Comedian Michael Spicer has said the incompetence of politicians in recent years handed him his career “with a little bow on top”.
Spicer shot to fame in 2019 with his satirical sketches about a political adviser speaking in the ear of public figures as their interviews, using real-life footage, invariably fall apart.
However, the 42-year-old from Kent has said he could retire the character if politics changes direction, starting with Donald Trump losing the US election in November.
“Because these incompetent idiots have essentially given me my career… they’ve handed it to me with a little bow on top,” he told the PA news agency.
“I think if Joe Biden gets in that’s a massive source of material that’s gone.
“It’s not like Joe Biden is a foolproof president… but with Trump out the picture it would diminish for sure.
“I think once he is out the picture that could be the catalyst for things swinging in a different direction.
“Then I would probably retire the character or at least semi-retire him because what would be there for me to parody?”
Spicer said his stardom began as “an accident” last year after he saw an interview in which the Prime Minister claimed he makes model buses to relax.
“When I saw it I thought wow he really looks like he’s waiting for an answer to come into his ear,” said Spicer, who was at work as a copywriter at the time.
“I thought well alright, once I’ve had dinner and loaded the dishwasher and put the children to bed, if I have some time in the evening I might as well just do it.”
Grabbing some box files Spicer sat in his living room and shot the video on his phone, which was propped up on a stack of his children’s books.
Millions of views and hundreds of thousands of online followers later, Spicer is now releasing a book, The Secret Political Adviser: The Unredacted Files Of The Man In The Room Next Door, offering a deeper insight into the adviser’s world.
Written in the format of a “leaked hard drive” of diary entries, emails and texts, the story sees the character heading a secret organisation called Axworthy which is in the ear of politicians across the world.
Set for release on October 1, it begins in 2016 with David Cameron’s resignation following the UK’s vote to leave the EU – which began a shift in political comedy, according to Spicer.
“The last four years is just reacting to the actual news events,” he said.
“Spitting Image has come along now and creates sketches and scenarios, but that doesn’t seem to be the way satire is going – because how can you parody Boris Johnson and Donald Trump? How can you parody these living caricatures?”
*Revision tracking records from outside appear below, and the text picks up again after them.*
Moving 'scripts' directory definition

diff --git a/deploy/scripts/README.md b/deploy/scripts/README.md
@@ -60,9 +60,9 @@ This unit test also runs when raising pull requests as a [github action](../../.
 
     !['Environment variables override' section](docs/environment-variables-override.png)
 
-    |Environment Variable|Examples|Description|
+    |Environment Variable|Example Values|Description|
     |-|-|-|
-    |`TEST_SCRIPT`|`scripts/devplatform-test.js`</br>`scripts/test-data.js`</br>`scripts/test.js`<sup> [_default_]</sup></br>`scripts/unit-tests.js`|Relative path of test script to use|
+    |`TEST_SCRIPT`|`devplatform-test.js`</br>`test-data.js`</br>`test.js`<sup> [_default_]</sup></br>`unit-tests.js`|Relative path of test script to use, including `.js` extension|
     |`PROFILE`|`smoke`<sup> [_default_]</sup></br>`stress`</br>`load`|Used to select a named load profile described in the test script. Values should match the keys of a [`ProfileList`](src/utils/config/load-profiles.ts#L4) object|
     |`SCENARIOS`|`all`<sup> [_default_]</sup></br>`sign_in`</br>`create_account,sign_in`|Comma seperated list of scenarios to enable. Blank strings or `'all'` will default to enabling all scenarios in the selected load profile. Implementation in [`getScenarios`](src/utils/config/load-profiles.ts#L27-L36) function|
Asked what he would like to say if he could actually be in the ear of the Prime Minister or the US president, Spicer said: “I would simply say you do not have the adequate expertise, knowledge or understanding of your position and you should resign immediately.”
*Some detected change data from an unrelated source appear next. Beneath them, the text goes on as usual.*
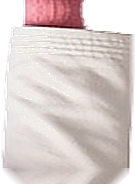
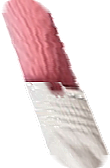
Ipo v4: diagonal bind-pose sleeves, pink forearms, attached fall
The first v4 sleeves were correctly rotated but drawn as wide vertical
tubes, so on a Y-down skeleton they read as flat shoulder slabs and the
white forearms vanished against the gi. Stamp T-pose sleeve, cuff, and
pink fur along the same inward-to-outward diagonal Gavin uses, narrow
the tube to shoulder width, and keep fall/getup attached by overlap.

diff --git a/fighter-art/rig/tools/build_ipo_v4.py b/fighter-art/rig/tools/build_ipo_v4.py
@@ -260,7 +260,192 @@ def drop_pink_gi(im):
     return inpaint_pink_tab(im)
 
 
+def shade_inner_edge(im, side='R', strength=0.16, width_frac=0.35):
+    """Darken the torso-facing edge of a sleeve so it separates from the white gi."""
+    a = np.array(im).astype(np.float32)
+    h, w = a.shape[:2]
+    xs = np.arange(w, dtype=np.float32)
+    if side == 'R':
+        # inner edge is the right side of the PNG
+        t = np.clip((xs - w * (1.0 - width_frac)) / max(1, w * width_frac), 0, 1)
+    else:
+        t = np.clip((w * width_frac - xs) / max(1, w * width_frac), 0, 1)
+    # smooth
+    t = t * t
+    mul = 1.0 - strength * t
+    a[..., 0] *= mul
+    a[..., 1] *= mul
+    a[..., 2] *= mul
+    a[..., :3] = np.clip(a[..., :3], 0, 255)
+    return Image.fromarray(a.astype(np.uint8), 'RGBA')
+
+
+def taper_rows(im, top_w=1.0, bot_w=0.80, min_half=0.38):
+    """Scale each row's opaque span toward a tapered tube. Does not fill."""
+    a = np.array(im).astype(np.float32)
+    h, w = a.shape[:2]
+    xs = np.arange(w, dtype=np.float32)
+    cx = (w - 1) / 2.0
+    for y in range(h):
+        t = y / max(1, h - 1)
+        frac = top_w + (bot_w - top_w) * t
+        half = w * 0.5 * frac
+        # also keep a little end rounding via the existing alpha
+        m = np.clip((half - np.abs(xs - cx)) / max(1.0, 2.0), 0, 1)
+        a[y, ..., 3] *= m
+    return Image.fromarray(np.clip(a, 0, 255).astype(np.uint8), 'RGBA')
+
+
+def extend_rows(im, target_h, prefer='mid'):
+    """Stretch or clone-extend a short tube to target_h, keeping width."""
+    if im.height >= target_h:
+        return im.resize((im.width, target_h), Image.LANCZOS)
+    a = np.array(im)
+    h, w = a.shape[:2]
+    # resize first to a mid height, then pad with cloned mid-fabric if still short
+    mid = a[max(0, h // 4): min(h, 3 * h // 4)]
+    if mid.shape[0] < 4:
+        mid = a
+    out = np.zeros((target_h, w, 4), np.uint8)
+    # place original, resized, in the center-ish and fill ends with mid clones
+    scaled = np.array(im.resize((w, target_h), Image.LANCZOS))
+    return Image.fromarray(scaled, 'RGBA')
+
+
+def compose_forearm(pink, cuff, target_w, target_h, cuff_frac=0.38):
+    """Pink fur tube from wrist (top) down to a white gi cuff at the elbow (bottom)."""
+    pw = scale_to_solid_width(pink, target_w)
+    # pink occupies the top (1-cuff_frac) of the canvas
+    pink_h = max(8, int(target_h * (1.0 - cuff_frac)))
+    cuff_h = target_h - pink_h
+    pw = extend_rows(pw, pink_h)
+    # fit cuff
+    cw = scale_to_solid_width(cuff, target_w)
+    cw = extend_rows(cw, max(cuff_h + 16, cw.height if cw.height > 4 else cuff_h + 16))
+    if cw.height > cuff_h + 16:
+        cw = cw.resize((cw.width, cuff_h + 16), Image.LANCZOS)
+    canvas = Image.new('RGBA', (target_w, target_h), (0, 0, 0, 0))
+    # center widths
+    def paste_c(dst, src, y):
+        x = (dst.width - src.width) // 2
+        dst.alpha_composite(src, (x, y))
+    paste_c(canvas, pw, 0)
+    # cuff overlaps the pink by ~16px so the opening is soft
+    paste_c(canvas, cw, pink_h - 16)
+    return canvas
+
+
+
+def stamp_along_path(src, canvas_w, canvas_h, top_fx, bot_fx, top_w, bot_w):
+    """Stamp a vertical source tube along a diagonal path in a wider canvas.
+
+    The shared skeleton keeps bone +Y pointing down the screen even when the
+    child joint sits inward or outward, so bind-pose sleeves have to be
+    *drawn* on a diagonal (Gavin's upperarm/forearm PNGs work this way).
+    top_fx/bot_fx are the path-center x as a fraction of canvas width.
+    """
+    src_a = np.array(src.convert('RGBA'))
+    sh, sw = src_a.shape[:2]
+    # precompute each source row's opaque span
+    spans = []
+    for y in range(sh):
+        xs = np.where(src_a[y, :, 3] > 20)[0]
+        if len(xs) >= 2:
+            spans.append((int(xs[0]), int(xs[-1]) + 1))
+        elif len(xs) == 1:
+            spans.append((int(xs[0]), int(xs[0]) + 1))
+        else:
+            spans.append(None)
+    # fill missing spans from nearest
+    last = next((s for s in spans if s), (0, sw))
+    for i, s in enumerate(spans):
+        if s is None:
+            spans[i] = last
+        else:
+            last = s
+    out = np.zeros((canvas_h, canvas_w, 4), np.float32)
+    wgt = np.zeros((canvas_h, canvas_w), np.float32)
+    for y in range(canvas_h):
+        t = y / max(1, canvas_h - 1)
+        cx = (top_fx + (bot_fx - top_fx) * t) * (canvas_w - 1)
+        tw = top_w + (bot_w - top_w) * t
+        sy = min(sh - 1, int(round(t * (sh - 1))))
+        x0, x1 = spans[sy]
+        row = src_a[sy, x0:x1]
+        rw = max(1, row.shape[0])
+        # scale this source span to the tube width
+        dst_w = max(3, int(round(tw)))
+        if rw != dst_w:
+            # resize one row: (1, rw, 4) -> (1, dst_w, 4)
+            tile = Image.fromarray(row[None, ...], 'RGBA').resize((dst_w, 1), Image.Resampling.LANCZOS)
+            row = np.array(tile)[0]
+        # place centered at cx, with a soft 2px edge
+        x_left = cx - (dst_w - 1) / 2.0
+        for i in range(dst_w):
+            xf = x_left + i
+            x_i = int(np.floor(xf))
+            frac = xf - x_i
+            pix = row[i].astype(np.float32)
+            # soft side feather
+            edge = min(i, dst_w - 1 - i)
+            feather = 1.0 if edge >= 2 else (edge + 1) / 3.0
+            pix = pix.copy()
+            pix[3] *= feather
+            for dx, wf in ((0, 1.0 - frac), (1, frac)):
+                xx = x_i + dx
+                if 0 <= xx < canvas_w and wf > 0.001 and pix[3] > 0:
+                    out[y, xx] += pix * wf
+                    wgt[y, xx] += wf
+    # normalize overlapping writes (the bilinear x split)
+    nz = wgt > 1.0
+    out[nz, :3] /= wgt[nz, None]
+    out[nz, 3] = np.clip(out[nz, 3] / np.maximum(wgt[nz], 1e-6), 0, 255)
+    out[~nz, 3] = np.clip(out[~nz, 3], 0, 255)
+    out[..., :3] = np.clip(out[..., :3], 0, 255)
+    # soft-round the path ends so the tube is not a hard rectangle
+    end = max(6, int(canvas_h * 0.08))
+    for i in range(end):
+        fade = (i / end) ** 0.6
+        # only shrink alpha near the sides of the first/last rows; keep the
+        # center of the cap opaque so joints stay covered
+        for y, keep in ((i, fade), (canvas_h - 1 - i, fade)):
+            xs = np.where(out[y, :, 3] > 10)[0]
+            if len(xs) < 4:
+                continue
+            cx = 0.5 * (xs[0] + xs[-1])
+            half = 0.5 * (xs[-1] - xs[0] + 1) * (0.55 + 0.45 * keep)
+            dist = np.abs(np.arange(canvas_w) - cx)
+            out[y, :, 3] *= np.clip((half - dist) / max(2.0, half * 0.3) , 0, 1)
+    return Image.fromarray(np.clip(out, 0, 255).astype(np.uint8), 'RGBA')
+
+
+def shade_inward(im, side='R', strength=0.18, width_px=28):
+    """Darken the torso-facing side of a (possibly diagonal) tube, per row."""
+    a = np.array(im).astype(np.float32)
+    h, w = a.shape[:2]
+    for y in range(h):
+        xs = np.where(a[y, :, 3] > 20)[0]
+        if len(xs) < 4:
+            continue
+        x0, x1 = int(xs[0]), int(xs[-1])
+        span = max(1, x1 - x0)
+        ww = min(width_px, span * 0.55)
+        if side == 'R':
+            # inward is the right of this row
+            t = np.clip((np.arange(w) - (x1 - ww)) / max(1, ww), 0, 1)
+        else:
+            t = np.clip(((x0 + ww) - np.arange(w)) / max(1, ww), 0, 1)
+        t = t * t
+        mul = 1.0 - strength * t
+        a[y, :, 0] *= mul
+        a[y, :, 1] *= mul
+        a[y, :, 2] *= mul
+    a[..., :3] = np.clip(a[..., :3], 0, 255)
+    return Image.fromarray(a.astype(np.uint8), 'RGBA')
+
+
 def cut_tpose(tpose, box, rot, kind):
+
 
     x0, y0, x1, y1 = box
     tile = tpose[y0:y1, x0:x1].copy()
@@ -288,9 +473,9 @@ def main():
         print(f'{n}: restored v3 overlay')
 
     skin['about'] = (
-        'Ipo v4: body from ipo-full-body-v2; arms cut from ipo-arms-out T-pose '
-        '(clean sleeve tube, rotated to hanging/guard bone orientation); '
-        'full ears; Muse fists color-matched to T-pose fur; rounded joint caps.'
+        'Ipo v4: body from ipo-full-body-v2; T-pose sleeves rotated and stamped on '
+        'a bind-pose diagonal (shoulder inward, elbow out); pink furry forearm '
+        '+ cuff from elbow to wrist along the same diagonal; Muse fists; full ears.'
     )
     skin['fighter'] = 'ipo'
     skin['skeleton'] = 'bvh-punchout-front-v1'
@@ -340,19 +525,21 @@ def main():
     FUR_TGT = head_a[m, :3].mean(0) if m.any() else np.array([206, 138, 145])
     print('GI_TGT', GI_TGT, 'FUR_TGT', FUR_TGT, 'HAND_TGT', HAND_TGT)
 
-    # ---------- ARMS from T-pose (clean sleeve tubes only) ----------
-    # L/R = screen side. Tight boxes stay on the ear-free sleeve tube.
-    # Upperarm is short in source (~30-34px along the bone before the ear);
-    # we scale uniformly then cap_opaque to bone length + overlap.
+    # ---------- ARMS from T-pose ----------
+    # Bind pose: upperarm hangs down (shoulder at TOP of PNG, elbow at BOTTOM).
+    # Forearm goes UP from the elbow to the fist, so the PNG has the wrist at
+    # the TOP and the elbow at the BOTTOM (fy ~ 0.86).
+    # Previous v4 sleeves were ~148px wide filled rectangles; on a white gi they
+    # read as horizontal shoulder slabs and hid the forearms. Target thickness
+    # matches the torso shoulder (~Gavin median 91px upperarm, 69px forearm).
     specs = {
-        # hands include a sliver of cuff for wrist overlap (used only as color ref;
-        # shipped fists are Muse, color-shifted)
-        'hand_L':     dict(box=(312, 190, 430, 256), rot=-90, kind='hand'),
-        'forearm_L':  dict(box=(408, 190, 522, 260), rot=-90, kind='fore'),
-        'upperarm_L': dict(box=(500, 196, 528, 256), rot=90,  kind='upper'),
-        'hand_R':     dict(box=(846, 190, 968, 256), rot=90,  kind='hand'),
-        'forearm_R':  dict(box=(754, 190, 868, 260), rot=90,  kind='fore'),
-        'upperarm_R': dict(box=(752, 196, 778, 256), rot=-90, kind='upper'),
+        # pink wrist + palm (not the split fingers) -> furry forearm
+        'pink_L':     dict(box=(385, 200, 426, 238), rot=-90, kind='pink'),
+        'cuff_L':     dict(box=(416, 196, 460, 256), rot=-90, kind='cuff'),
+        'upperarm_L': dict(box=(498, 196, 532, 256), rot=90,  kind='upper'),
+        'pink_R':     dict(box=(850, 200, 891, 238), rot=90,  kind='pink'),
+        'cuff_R':     dict(box=(816, 196, 860, 256), rot=90,  kind='cuff'),
+        'upperarm_R': dict(box=(746, 196, 780, 256), rot=-90, kind='upper'),
     }
 
     cuts = {}
@@ -362,55 +549,50 @@ def main():
         im.save(f'/tmp/cut_{name}.png')
         print(f'cut {name} {im.size} fill={(np.array(im)[...,3]>40).mean():.2f}')
 
-    for side in ('L',):
-        # Upperarm: match sleeve width to body, stretch the short clean-tube
-        # texture along the bone (source is only ~30px long before the ear),
-        # then add short opaque caps for shoulder/elbow overlap.
-        # Bone length ~177; fy=0.10; target h ~270 => 243px along the bone.
-        ua = cuts[f'upperarm_{side}']
-        ua = scale_to_solid_width(ua, 150)
-        ua = ua.resize((ua.size[0], 200), Image.LANCZOS)
-        ua = unsharp(sharpen(ua, 1.25), 1.1, 120, 2)
-        ua = drop_pink_gi(ua)
-        ua = fill_side_holes(ua)
-        ua = color_shift(ua, GI_TGT, 0.60, is_gi)
-        ua = cap_opaque(ua, 32, 'top', min_frac=0.40)
-        ua = cap_opaque(ua, 36, 'bot', min_frac=0.40)
-        ua = tube_mask(ua, side_feather=0.06, end_round=0.10, min_half=0.38)
-        ax = 0.56 if side == 'L' else 0.44
-        put(f'upperarm_{side}', ua, ax, 0.10)
+    # The skeleton is Y-down even when the child sits inward, so the art must
+    # be painted on a diagonal like Gavin: upperarm shoulder inward (top-right
+    # for L) to elbow outward (bottom-left); forearm elbow outward (bottom-left)
+    # to wrist inward (top-right). Measured idle bone offsets:
+    #   elbow in upperarm_L space ~ (-56, 169); fist in forearm_L space ~ (63, -114).
+    UA_W, UA_H = 150, 252
+    UA_TOP_FX, UA_BOT_FX, UA_FY = 0.75, 0.38, 0.14
+    FA_SRC_W, FA_SRC_H = 74, 148
+    FA_W, FA_H = 130, 168
+    FA_TOP_FX, FA_BOT_FX, FA_FY = 0.72, 0.24, 0.86
 
-        # Forearm: bone length ~130-138. Must NOT overshoot the fist (v3
-        # "pink posts" were a length/orientation bug). Non-uniform: width
-        # matches the sleeve, height fits the bone + modest overlap.
-        # fy=0.86, h=184 => 158px wrist-to-elbow (20-28px past the bone).
-        fa = cuts[f'forearm_{side}']
-        fa = fa.resize((138, 160), Image.LANCZOS)
-        fa = unsharp(sharpen(fa, 1.25), 1.1, 120, 2)
-        fa = fill_side_holes(fa, min_a=180, end_margin=0.16)
-        fa = color_shift(fa, GI_TGT, 0.55, is_gi)
-        fa = color_shift(fa, FUR_TGT, 0.35, is_fur)
-        fa = cap_opaque(fa, 10, 'top', min_frac=0.40)
-        fa = cap_opaque(fa, 14, 'bot', min_frac=0.40)
-        fa = tube_mask(fa, side_feather=0.05, end_round=0.09, min_half=0.38)
-        put(f'forearm_{side}', fa, 0.50, 0.86)
+    # Build L from the clean T-pose cuts, then mirror for R (R sleeve mattes poorly).
+    ua_src = cuts['upperarm_L']
+    ua_src = drop_pink_gi(ua_src)
+    ua_src = scale_to_solid_width(ua_src, 66)
+    ua_src = extend_rows(ua_src, 200)
+    ua_src = fill_side_holes(ua_src)
+    ua_src = color_shift(ua_src, GI_TGT, 0.50, is_gi)
+    ua = stamp_along_path(ua_src, UA_W, UA_H, UA_TOP_FX, UA_BOT_FX, top_w=66, bot_w=54)
+    ua = unsharp(sharpen(ua, 1.2), 1.1, 120, 2)
+    ua = shade_inward(ua, side='R', strength=0.18, width_px=28)
+    put('upperarm_L', ua, UA_TOP_FX, UA_FY)
 
-    # Mirror the clean L sleeve for R (R T-pose sleeve is near-white and mattes poorly).
-    put('upperarm_R', Image.open(PARTS / 'upperarm_L.png').transpose(Image.FLIP_LEFT_RIGHT), 0.44, 0.10)
-    put('forearm_R', Image.open(PARTS / 'forearm_L.png').transpose(Image.FLIP_LEFT_RIGHT), 0.50, 0.86)
+    pink = cuts['pink_L']
+    cuff = drop_pink_gi(cuts['cuff_L'])
+    fa_src = compose_forearm(pink, cuff, FA_SRC_W, FA_SRC_H, cuff_frac=0.40)
+    fa_src = color_shift(fa_src, FUR_TGT, 0.40, is_fur)
+    fa_src = color_shift(fa_src, GI_TGT, 0.45, is_gi)
+    fa_src = fill_side_holes(fa_src, min_a=180, end_margin=0.08)
+    fa = stamp_along_path(fa_src, FA_W, FA_H, FA_TOP_FX, FA_BOT_FX, top_w=52, bot_w=62)
+    fa = unsharp(sharpen(fa, 1.15), 1.0, 110, 2)
+    put('forearm_L', fa, FA_BOT_FX, FA_FY)
 
-    for side in ('L', 'R'):
-        # Muse true-scale fists, color-shifted toward T-pose / head fur
+    # Muse fists color-matched; fy near the wrist so the pink tube tucks under.
+    for side, fxx in (('L', 0.45), ('R', 0.55)):
         hd = Image.open(V3BODY / f'fist_{side}.png').convert('RGBA')
-        # blend of T-pose hand and head fur
         tgt = 0.55 * np.array(HAND_TGT) + 0.45 * np.array(FUR_TGT)
         hd = color_shift(hd, tgt, 0.55, is_fur)
-        # keep v3 size and placement (110x120, fy≈0.70)
-        v3f = V3SKIN['parts'][f'fist_{side}']
-        # v3 rel y=-84, h=120 => fy=84/120=0.70; rel x=-55, w=110 => fx=0.50
-        fx = abs(v3f['x']) / v3f['w'] if v3f['w'] else 0.50
-        fy = abs(v3f['y']) / v3f['h'] if v3f['h'] else 0.70
-        put(f'fist_{side}', hd, fx, fy)
+        put(f'fist_{side}', hd, fxx, 0.84)
+
+    put('upperarm_R', Image.open(PARTS / 'upperarm_L.png').transpose(Image.FLIP_LEFT_RIGHT),
+        1.0 - UA_TOP_FX, UA_FY)
+    put('forearm_R', Image.open(PARTS / 'forearm_L.png').transpose(Image.FLIP_LEFT_RIGHT),
+        1.0 - FA_BOT_FX, FA_FY)
 
     # ---------- Legs: restore v3 art, drop belt tabs, light corner rounding ----------
     for side in ('L', 'R'):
Mr Johnson, Priti Patel and even the Dalai Lama have featured on the Room Next Door but asked for his favourite public figure to work with, Spicer said Health Secretary Matt Hancock.
“He ums and ahs and kind of leaves these excruciating gaps when he’s talking,” he added.
“Which for me is perfect… because that’s excellent for editing.
“But ideally, I wish he wasn’t in charge of the NHS.”
Spicer said before the Room Next Door he did not listen to politicians talking because he found it “so excruciating”.
“I’m not sure I really heard Trump say a word before he came president… I would see him and just think oh god this is just a foghorn blaring out nonsense,” he said.
Aside from buying a tripod, Spicer said the way he makes his videos has barely changed but, after a successful show on BBC Radio 4 this year, he now has plans for television.
“Obviously, I can’t say too much… I don’t think I’d want to just do a sitcom about him because I think that’s boring,” he added.
He is also planning a live show next year, following on from the tour he embarked on in February before lockdown began.